To investigate whether docosahexaenoic acid (DHA) supplementation was able to ameliorate attention-deficit/hyperactivity disorder(AD/HD) symptoms in AD/HD children.
DESIGN AND SUBJECTS:
A placebo-controlled double-blind study with 40 AD/HD (including eight AD/HD-suspected) children of 6-12 y of age who were mostly without medication. Subjects of a DHA group (n=20) took active foods containing fish oil (fermented soybean milk, bread rolls and steamed bread; 3.6 g DHA/week from these foods) for 2 months, whereas those of a control group (n=20) took indistinguishable control foods without fish oil.
The following items were measured at the start and end of the study: (1) attention deficit, hyperactivity and impulsivity (AD/HD-related symptoms according to DSM-IV criteria); (2) aggression assessed by both parents and teachers; (3) visual perception (finding symbols out of a table); (4) visual and auditory short-term memory; (5) development of visual-motor integration; (6) continuous performance; (7) impatience.
Changes in tests 1, 2, 3, 5 and 7 over time did not significantly differ between the two groups.
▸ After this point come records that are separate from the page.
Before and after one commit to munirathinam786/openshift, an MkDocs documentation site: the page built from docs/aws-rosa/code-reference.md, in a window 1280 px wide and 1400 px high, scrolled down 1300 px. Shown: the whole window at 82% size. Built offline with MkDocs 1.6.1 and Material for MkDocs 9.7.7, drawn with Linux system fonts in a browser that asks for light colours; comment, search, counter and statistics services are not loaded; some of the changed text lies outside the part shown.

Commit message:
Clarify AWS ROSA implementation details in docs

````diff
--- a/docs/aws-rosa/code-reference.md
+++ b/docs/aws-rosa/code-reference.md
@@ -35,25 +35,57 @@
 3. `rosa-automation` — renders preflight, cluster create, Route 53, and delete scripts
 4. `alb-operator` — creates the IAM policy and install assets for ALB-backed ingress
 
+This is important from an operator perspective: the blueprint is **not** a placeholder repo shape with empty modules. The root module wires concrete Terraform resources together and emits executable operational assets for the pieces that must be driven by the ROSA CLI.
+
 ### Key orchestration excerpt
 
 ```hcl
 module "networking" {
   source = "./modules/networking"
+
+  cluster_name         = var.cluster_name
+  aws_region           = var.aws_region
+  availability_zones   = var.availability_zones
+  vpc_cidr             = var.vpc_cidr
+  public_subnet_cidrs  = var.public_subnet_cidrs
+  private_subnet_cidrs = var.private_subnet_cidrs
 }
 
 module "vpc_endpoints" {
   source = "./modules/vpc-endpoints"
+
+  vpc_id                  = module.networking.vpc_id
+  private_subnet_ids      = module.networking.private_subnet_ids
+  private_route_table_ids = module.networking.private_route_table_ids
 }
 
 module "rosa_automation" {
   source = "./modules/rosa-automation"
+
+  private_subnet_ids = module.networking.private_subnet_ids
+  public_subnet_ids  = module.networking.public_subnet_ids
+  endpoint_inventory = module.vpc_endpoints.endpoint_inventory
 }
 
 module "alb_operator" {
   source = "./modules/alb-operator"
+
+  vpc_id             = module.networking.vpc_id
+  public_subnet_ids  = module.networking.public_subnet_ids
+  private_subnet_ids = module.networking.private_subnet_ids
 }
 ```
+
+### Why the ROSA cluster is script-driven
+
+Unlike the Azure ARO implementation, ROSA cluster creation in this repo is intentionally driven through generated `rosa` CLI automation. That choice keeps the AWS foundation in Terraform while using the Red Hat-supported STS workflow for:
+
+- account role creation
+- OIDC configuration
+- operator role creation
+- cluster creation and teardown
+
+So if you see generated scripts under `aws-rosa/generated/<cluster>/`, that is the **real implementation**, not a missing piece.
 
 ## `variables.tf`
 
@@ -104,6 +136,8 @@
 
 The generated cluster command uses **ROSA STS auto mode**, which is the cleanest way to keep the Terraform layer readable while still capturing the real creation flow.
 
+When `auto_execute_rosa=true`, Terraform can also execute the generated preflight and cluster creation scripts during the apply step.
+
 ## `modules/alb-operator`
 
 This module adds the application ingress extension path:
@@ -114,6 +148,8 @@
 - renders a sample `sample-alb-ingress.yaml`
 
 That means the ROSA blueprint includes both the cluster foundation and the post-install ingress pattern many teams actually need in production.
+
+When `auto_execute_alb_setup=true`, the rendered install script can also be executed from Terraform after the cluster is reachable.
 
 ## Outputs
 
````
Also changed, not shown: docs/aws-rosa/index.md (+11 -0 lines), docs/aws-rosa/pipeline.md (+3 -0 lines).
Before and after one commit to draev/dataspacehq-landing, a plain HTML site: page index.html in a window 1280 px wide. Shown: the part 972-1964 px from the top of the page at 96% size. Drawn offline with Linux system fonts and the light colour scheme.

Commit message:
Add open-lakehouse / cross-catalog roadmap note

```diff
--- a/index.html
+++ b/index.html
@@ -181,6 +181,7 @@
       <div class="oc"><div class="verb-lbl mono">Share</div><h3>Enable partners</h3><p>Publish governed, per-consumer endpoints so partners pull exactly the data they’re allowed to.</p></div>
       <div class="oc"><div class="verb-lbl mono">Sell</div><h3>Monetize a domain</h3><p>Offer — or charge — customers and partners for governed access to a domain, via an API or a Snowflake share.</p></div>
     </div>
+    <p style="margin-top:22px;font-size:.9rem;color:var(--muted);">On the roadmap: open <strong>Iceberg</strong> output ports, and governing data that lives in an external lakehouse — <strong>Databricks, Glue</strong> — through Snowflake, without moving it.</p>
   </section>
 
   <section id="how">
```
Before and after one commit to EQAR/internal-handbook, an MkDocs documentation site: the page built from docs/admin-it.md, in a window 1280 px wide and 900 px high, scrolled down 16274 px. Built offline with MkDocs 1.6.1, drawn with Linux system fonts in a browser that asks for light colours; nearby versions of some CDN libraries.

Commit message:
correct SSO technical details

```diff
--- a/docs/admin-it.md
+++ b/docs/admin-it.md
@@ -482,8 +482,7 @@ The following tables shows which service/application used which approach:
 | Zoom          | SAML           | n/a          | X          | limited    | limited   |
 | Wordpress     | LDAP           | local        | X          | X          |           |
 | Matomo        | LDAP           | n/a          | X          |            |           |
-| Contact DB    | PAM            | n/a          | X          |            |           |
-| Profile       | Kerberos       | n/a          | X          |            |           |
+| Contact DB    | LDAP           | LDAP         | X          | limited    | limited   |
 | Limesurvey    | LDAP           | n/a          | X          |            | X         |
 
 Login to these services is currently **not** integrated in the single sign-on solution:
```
However, visual short-term memory and errors of commission (continuous performance) significantly improved in the control group compared with the changes over time in the DHA group (P=0.02 and 0.001, respectively). Recalculation without AD/HD-suspected subjects (n=4 each group) showed similar P-values with regard to both measures.
DHA supplementation did not improve AD/HD-related symptoms. Treatment of ADHD with fatty acids deserves further investigation, but careful attention should be paid as to which fatty acid(s) is used